▸ Problem to work on: Search the data below for the word "body" and report how many lines contain it. Nothing but the number is needed.

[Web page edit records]
==*==

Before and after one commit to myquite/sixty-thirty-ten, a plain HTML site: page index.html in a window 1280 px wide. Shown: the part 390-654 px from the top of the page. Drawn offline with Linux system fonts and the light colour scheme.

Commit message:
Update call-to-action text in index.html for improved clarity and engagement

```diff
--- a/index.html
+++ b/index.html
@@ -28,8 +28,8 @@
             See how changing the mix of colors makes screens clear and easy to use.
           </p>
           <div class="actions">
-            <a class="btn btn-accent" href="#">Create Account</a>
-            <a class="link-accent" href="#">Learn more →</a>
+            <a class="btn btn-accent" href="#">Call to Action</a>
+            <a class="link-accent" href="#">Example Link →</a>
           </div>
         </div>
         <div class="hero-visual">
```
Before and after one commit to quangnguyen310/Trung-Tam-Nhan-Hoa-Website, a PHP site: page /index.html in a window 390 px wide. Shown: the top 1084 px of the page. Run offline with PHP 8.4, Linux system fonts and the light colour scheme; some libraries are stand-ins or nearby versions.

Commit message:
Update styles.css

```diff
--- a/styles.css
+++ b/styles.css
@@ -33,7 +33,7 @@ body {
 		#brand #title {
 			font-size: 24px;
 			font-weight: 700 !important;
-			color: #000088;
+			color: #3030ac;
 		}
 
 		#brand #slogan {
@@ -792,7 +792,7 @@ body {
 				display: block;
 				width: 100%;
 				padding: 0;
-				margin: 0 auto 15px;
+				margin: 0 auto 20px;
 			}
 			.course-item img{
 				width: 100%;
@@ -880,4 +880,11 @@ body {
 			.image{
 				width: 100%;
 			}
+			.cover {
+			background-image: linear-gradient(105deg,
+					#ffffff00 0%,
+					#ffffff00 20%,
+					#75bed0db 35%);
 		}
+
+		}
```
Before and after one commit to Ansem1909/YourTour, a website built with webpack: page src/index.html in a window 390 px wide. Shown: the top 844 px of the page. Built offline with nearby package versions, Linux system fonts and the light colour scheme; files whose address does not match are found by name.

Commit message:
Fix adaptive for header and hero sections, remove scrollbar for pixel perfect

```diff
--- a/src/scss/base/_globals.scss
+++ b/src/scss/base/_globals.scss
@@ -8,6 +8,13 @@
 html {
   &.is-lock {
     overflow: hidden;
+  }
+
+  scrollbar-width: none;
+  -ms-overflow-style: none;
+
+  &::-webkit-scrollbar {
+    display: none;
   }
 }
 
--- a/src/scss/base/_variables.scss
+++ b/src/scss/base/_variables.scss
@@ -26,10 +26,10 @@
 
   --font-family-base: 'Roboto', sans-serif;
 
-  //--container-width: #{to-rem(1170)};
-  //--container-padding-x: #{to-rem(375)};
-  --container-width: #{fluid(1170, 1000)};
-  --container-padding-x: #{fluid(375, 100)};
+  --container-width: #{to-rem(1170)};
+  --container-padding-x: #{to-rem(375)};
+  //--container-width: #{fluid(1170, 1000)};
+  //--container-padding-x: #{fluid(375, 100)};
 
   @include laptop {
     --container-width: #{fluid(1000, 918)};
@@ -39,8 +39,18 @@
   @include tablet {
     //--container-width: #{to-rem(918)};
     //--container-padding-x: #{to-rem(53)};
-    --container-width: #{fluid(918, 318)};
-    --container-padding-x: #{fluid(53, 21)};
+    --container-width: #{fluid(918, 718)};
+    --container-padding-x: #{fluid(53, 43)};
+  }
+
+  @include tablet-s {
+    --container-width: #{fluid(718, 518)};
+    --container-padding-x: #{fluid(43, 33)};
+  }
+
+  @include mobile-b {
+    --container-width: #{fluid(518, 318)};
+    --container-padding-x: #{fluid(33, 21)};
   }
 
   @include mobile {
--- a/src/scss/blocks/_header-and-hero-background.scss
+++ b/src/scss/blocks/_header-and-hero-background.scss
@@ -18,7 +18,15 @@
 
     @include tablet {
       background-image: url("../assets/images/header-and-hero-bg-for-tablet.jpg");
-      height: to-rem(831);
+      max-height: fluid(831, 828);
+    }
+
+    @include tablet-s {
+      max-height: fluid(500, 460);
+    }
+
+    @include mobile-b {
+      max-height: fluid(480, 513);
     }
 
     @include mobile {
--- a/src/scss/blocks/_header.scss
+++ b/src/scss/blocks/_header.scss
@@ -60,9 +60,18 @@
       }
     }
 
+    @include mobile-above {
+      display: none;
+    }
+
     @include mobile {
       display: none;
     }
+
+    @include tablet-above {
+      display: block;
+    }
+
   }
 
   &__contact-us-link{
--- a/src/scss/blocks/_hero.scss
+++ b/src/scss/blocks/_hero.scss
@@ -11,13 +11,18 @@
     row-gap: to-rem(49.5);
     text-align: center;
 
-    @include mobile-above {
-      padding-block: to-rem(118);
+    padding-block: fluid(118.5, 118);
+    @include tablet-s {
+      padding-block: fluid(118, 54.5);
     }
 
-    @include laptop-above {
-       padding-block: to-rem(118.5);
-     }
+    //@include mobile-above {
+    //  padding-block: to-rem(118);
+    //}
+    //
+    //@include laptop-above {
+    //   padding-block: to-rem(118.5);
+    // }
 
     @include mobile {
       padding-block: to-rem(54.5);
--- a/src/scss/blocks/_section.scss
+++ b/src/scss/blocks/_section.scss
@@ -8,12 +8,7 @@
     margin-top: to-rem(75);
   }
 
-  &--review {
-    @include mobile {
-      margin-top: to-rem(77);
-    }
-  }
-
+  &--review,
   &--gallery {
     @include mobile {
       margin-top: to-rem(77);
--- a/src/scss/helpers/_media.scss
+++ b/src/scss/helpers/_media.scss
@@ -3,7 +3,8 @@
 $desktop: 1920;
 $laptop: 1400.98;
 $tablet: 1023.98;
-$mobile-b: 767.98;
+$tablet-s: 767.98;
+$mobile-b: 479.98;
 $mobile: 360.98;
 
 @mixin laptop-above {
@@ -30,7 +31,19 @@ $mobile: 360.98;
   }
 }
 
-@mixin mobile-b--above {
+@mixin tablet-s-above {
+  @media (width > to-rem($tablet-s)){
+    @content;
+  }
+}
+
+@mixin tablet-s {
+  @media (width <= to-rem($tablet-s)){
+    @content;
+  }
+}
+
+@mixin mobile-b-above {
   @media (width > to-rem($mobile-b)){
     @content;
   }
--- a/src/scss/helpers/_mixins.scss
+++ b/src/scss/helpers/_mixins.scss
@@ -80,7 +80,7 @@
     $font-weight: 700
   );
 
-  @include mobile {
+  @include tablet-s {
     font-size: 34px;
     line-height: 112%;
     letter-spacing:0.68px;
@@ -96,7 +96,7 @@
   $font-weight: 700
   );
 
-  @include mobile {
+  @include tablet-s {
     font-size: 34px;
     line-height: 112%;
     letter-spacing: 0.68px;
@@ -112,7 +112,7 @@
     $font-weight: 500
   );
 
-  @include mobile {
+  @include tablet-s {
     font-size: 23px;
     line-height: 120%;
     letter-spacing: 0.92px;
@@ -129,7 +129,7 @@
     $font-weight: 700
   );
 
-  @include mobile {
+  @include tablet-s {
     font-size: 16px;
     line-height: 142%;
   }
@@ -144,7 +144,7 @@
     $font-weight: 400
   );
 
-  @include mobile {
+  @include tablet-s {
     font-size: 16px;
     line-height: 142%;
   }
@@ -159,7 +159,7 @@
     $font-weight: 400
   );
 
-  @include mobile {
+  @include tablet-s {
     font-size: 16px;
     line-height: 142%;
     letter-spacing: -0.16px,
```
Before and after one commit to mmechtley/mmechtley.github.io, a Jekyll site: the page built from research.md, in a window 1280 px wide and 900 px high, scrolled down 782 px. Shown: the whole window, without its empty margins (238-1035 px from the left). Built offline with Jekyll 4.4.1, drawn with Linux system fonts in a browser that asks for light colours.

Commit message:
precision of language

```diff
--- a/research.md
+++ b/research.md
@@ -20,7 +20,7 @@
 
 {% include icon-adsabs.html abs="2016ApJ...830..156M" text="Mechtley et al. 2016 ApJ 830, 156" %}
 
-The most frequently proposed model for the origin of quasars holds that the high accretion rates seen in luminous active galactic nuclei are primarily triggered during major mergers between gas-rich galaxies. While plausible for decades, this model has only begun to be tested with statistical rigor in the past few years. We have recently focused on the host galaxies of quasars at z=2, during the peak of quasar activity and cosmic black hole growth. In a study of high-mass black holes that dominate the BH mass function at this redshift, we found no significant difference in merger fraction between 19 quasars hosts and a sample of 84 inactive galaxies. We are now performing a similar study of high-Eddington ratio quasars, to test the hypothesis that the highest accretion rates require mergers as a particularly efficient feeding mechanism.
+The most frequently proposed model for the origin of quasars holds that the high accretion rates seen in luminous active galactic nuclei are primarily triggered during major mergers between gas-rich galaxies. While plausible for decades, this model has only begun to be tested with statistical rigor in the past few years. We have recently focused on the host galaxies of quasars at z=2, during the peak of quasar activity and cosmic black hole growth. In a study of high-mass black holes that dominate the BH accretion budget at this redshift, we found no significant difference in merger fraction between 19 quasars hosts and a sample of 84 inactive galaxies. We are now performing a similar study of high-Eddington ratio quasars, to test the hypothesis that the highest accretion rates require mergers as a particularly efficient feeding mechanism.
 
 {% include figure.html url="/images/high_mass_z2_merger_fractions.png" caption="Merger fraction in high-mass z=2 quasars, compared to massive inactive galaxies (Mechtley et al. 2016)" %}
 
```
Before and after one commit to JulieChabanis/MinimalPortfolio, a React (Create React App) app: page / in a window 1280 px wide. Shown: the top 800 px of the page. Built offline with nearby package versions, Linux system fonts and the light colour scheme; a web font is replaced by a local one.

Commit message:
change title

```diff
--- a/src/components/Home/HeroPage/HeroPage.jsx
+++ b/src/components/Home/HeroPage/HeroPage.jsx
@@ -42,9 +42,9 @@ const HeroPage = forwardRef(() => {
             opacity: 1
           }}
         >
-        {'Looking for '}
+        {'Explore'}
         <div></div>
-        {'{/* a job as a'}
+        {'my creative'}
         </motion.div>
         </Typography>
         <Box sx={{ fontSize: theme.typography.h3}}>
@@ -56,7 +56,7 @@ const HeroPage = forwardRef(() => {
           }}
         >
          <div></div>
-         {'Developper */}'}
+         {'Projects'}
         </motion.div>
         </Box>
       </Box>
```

==*==

▸ Completed task: 3